The Ark itself was where the holiest of priests would go to converse with God in His Shekinah Glory. It was His judgment seat as ruler over Israel. But a lot of water had went under the bridge since then. Remember, the Ark had been lost to the Philistines, and with her dying breath Eli's daughter-in-law prophesied that the Glory of God had left Israel. But they regained it, and that God still had his hand on it was shown both in the curses that came upon the Philistines, and the deaths caused later by its improper handling. It had been in and out of both the Tabernacle and Solomon's Temple, most recently brought back by Josiah; one assumes it was returning after being hid by the priests during the bloody and evil reigns of Manasseh and Ammon. So the question is: as its apparent importance drops in the Biblical texts, was it even considered sacred anymore by then?
Second, Jesus had come, thus replacing the old Covenant with the New inaugurated in His blood. He was now the connection to God, made by everyone without Tabernacle, without Curtain, without High Priest. In the far future day Jeremiah foresaw, it was obsolete.
Third, and because of the above, it could only be a temptation to idolatry, just as Moses' Bronze Serpent (also a symbol of the Christ) had become. Thus the injunction against remembering, missing, or rebuilding.
But, you know me- I had to see what the Jews had to say about its final fate. And I found two stories.
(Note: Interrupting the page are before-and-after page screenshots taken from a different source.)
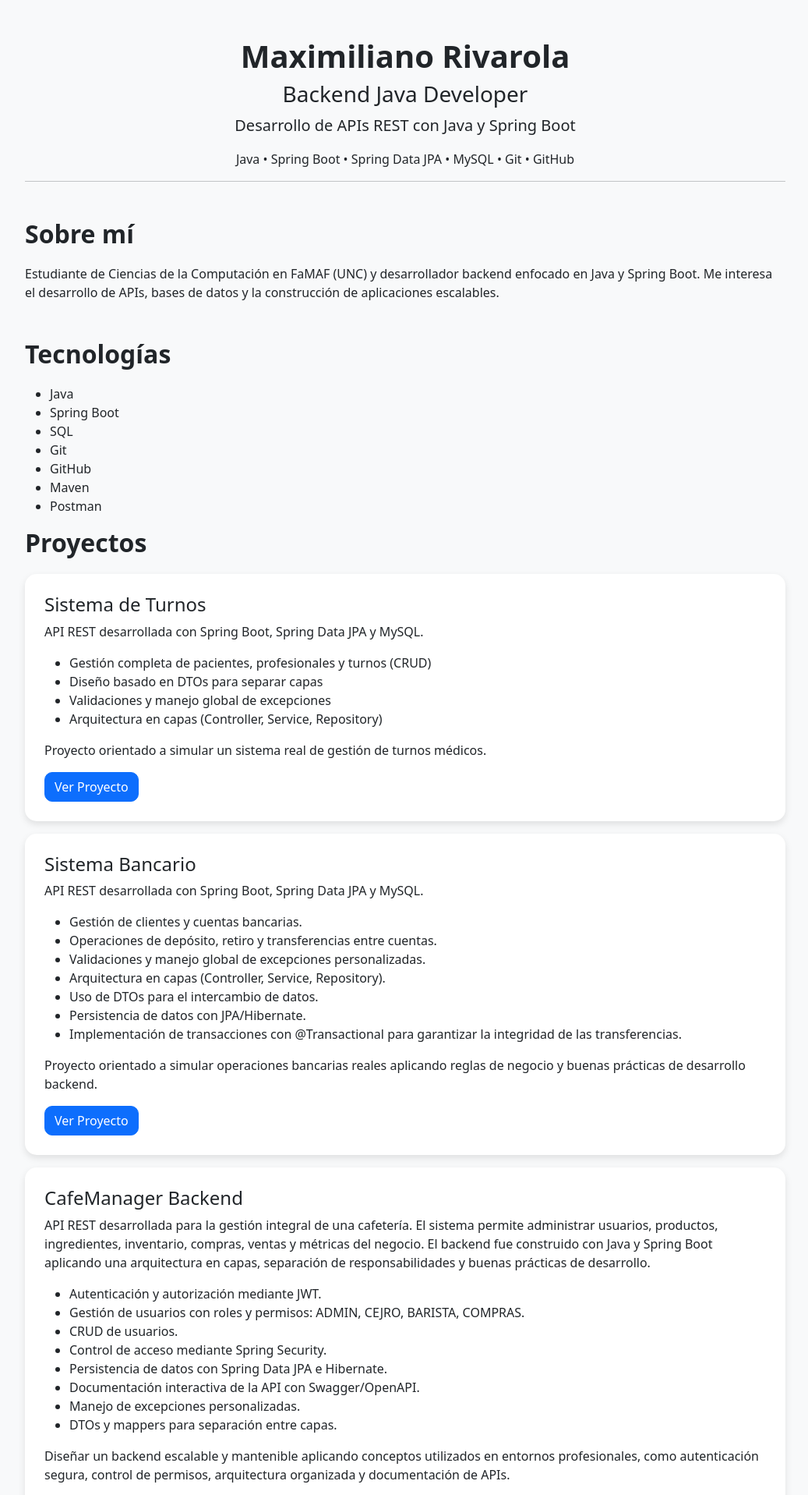
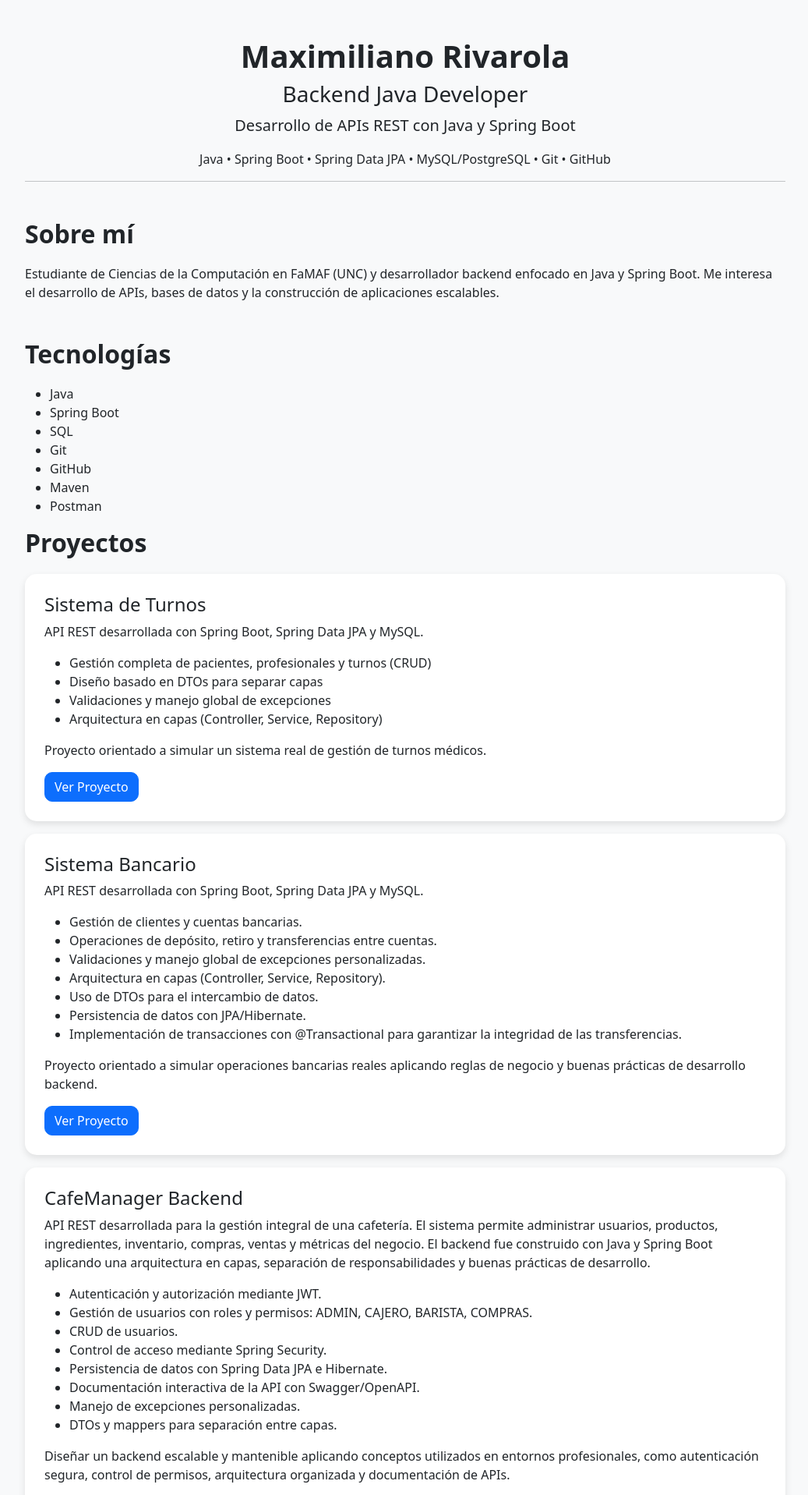
Before and after one commit to MaxiR99/portfolio-maxi, an Angular app: page / in a window 1280 px wide. Shown: the top 1917 px of the page at 78% size, without its empty margins (120-1157 px from the left). Built offline with nearby package versions, Linux system fonts and the light colour scheme.

Commit message:
Actualizacion del portfolio

```diff
--- a/src/app/app.html
+++ b/src/app/app.html
@@ -9,7 +9,7 @@
     </p>
 
     <p>
-      Java • Spring Boot • Spring Data JPA • MySQL • Git • GitHub
+      Java • Spring Boot • Spring Data JPA • MySQL/PostgreSQL • Git • GitHub
     </p>
   </div>
 
@@ -111,7 +111,7 @@
 
       <ul>
         <li>Autenticación y autorización mediante JWT.</li>
-        <li>Gestión de usuarios con roles y permisos: ADMIN, CEJRO, BARISTA, COMPRAS.</li>
+        <li>Gestión de usuarios con roles y permisos: ADMIN, CAJERO, BARISTA, COMPRAS.</li>
         <li>CRUD de usuarios.</li>
         <li>Control de acceso mediante Spring Security.</li>
         <li>Persistencia de datos con Spring Data JPA e Hibernate.</li>
```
The first was that Josiah hid it in mind of the prophecy to Hezekiah of Babylon taking the Temple's treasures. This makes no sense for two reasons: one, he had JUST brought the darn thing BACK to the Temple; why would he have done that IF he was afraid of the prophecy? Second, he was more concerned at the time with Egypt, before whose armies he would die DESPITE Pharaoh Necho prophesying that God didn't want Josiah to fight the battle.
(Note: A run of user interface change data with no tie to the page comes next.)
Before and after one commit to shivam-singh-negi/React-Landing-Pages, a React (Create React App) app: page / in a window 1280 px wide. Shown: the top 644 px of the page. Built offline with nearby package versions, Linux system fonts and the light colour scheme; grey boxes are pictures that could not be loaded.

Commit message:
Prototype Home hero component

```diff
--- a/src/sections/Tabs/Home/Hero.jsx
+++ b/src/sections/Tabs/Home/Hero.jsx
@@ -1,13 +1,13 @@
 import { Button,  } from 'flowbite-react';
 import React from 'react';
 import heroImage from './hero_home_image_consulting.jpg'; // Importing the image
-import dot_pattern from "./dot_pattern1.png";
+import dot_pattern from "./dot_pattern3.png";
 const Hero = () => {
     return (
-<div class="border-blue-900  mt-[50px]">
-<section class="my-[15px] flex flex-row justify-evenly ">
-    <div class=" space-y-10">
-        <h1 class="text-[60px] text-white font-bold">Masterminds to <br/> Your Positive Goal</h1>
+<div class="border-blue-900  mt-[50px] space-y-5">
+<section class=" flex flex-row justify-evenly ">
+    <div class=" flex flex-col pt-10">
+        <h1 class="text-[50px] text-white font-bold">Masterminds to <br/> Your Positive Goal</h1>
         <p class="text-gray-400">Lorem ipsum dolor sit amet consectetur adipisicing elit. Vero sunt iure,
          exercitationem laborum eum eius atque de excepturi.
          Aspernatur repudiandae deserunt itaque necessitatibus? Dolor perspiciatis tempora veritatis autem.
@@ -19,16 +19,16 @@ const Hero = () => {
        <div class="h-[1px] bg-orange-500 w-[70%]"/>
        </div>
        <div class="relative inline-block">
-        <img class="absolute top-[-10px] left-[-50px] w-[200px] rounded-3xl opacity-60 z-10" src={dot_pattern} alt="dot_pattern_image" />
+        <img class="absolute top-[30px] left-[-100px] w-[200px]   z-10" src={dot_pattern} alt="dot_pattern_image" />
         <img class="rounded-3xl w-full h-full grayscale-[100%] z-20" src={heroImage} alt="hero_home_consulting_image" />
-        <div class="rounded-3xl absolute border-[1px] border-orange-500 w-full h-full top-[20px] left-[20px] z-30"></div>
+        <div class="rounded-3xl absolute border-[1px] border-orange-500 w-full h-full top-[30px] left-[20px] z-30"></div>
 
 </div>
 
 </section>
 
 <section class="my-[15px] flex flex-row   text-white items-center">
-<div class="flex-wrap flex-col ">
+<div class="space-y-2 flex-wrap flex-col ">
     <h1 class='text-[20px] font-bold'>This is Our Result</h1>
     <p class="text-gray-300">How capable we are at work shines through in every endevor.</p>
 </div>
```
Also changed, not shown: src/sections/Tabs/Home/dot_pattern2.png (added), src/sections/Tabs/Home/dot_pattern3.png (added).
The second, which made a bit more sense, actually comes to us from a Book that the Catholic Church still recognizes- 2 Maccabees. In that book, the story is told that Jeremiah himself took it to Mt Sinai and hid it. Followers sought out the mouth of the cave he hid it in and couldn't find it; he told them that it would not be found again until after the children of Israel had been gathered in their homeland one final time.
Do I buy that? I'm skeptical, and here are some reasons why again. First off, the story says that he not only hid the Ark, but the Tabernacle itself and the altar of incense. That is a LOT of luggage for one guy to lug way into the desert. (And how do I know that he did it alone? Because afterwards, NO ONE could find it.) Second, the Tabernacle had not been mentioned one time in the four hundred years since Solomon replaced it with the Temple; while it is possible that 400-year-old fabric that had to be hid from evil kings every 20 years or so COULD survive through divine intervention, 3:16 pretty much shows us that God WOULD NOT do such a thing.
Finally, because wherever you have folklore, you have people and items that are supposed to come back in the last days, and stuff that is miraculously found intact just because it was attached to something significant in Church history. The Ark et al joins such luminaries and items as the last Emperor of Byzantium and/or the last Patriarch thereof; various kings of Europe and others such as, as I recall, Nicholas II of Russia and Martin Luther; a crowd of Biblical characters that, believe it or not, include not only the aforementioned Zedekiah, but King Saul as well; the Holy Grail, the True Cross, the Spear of Destiny (which pierced Christ's side), and Noah's Ark, soon to celebrate its some-odd thousand year anniversary.
In my opinion, Jeremiah 3:16 puts paid to all that. God is not some Cosmic collector of Memorabilia. He gave people symbols to point to what was coming; when Jesus came, all those things were fulfilled. And excepting Moses and Elijah, I see nothing that contends that anyone in particular will be brought back in the end days, at least until Christ returns with the Army of Heaven.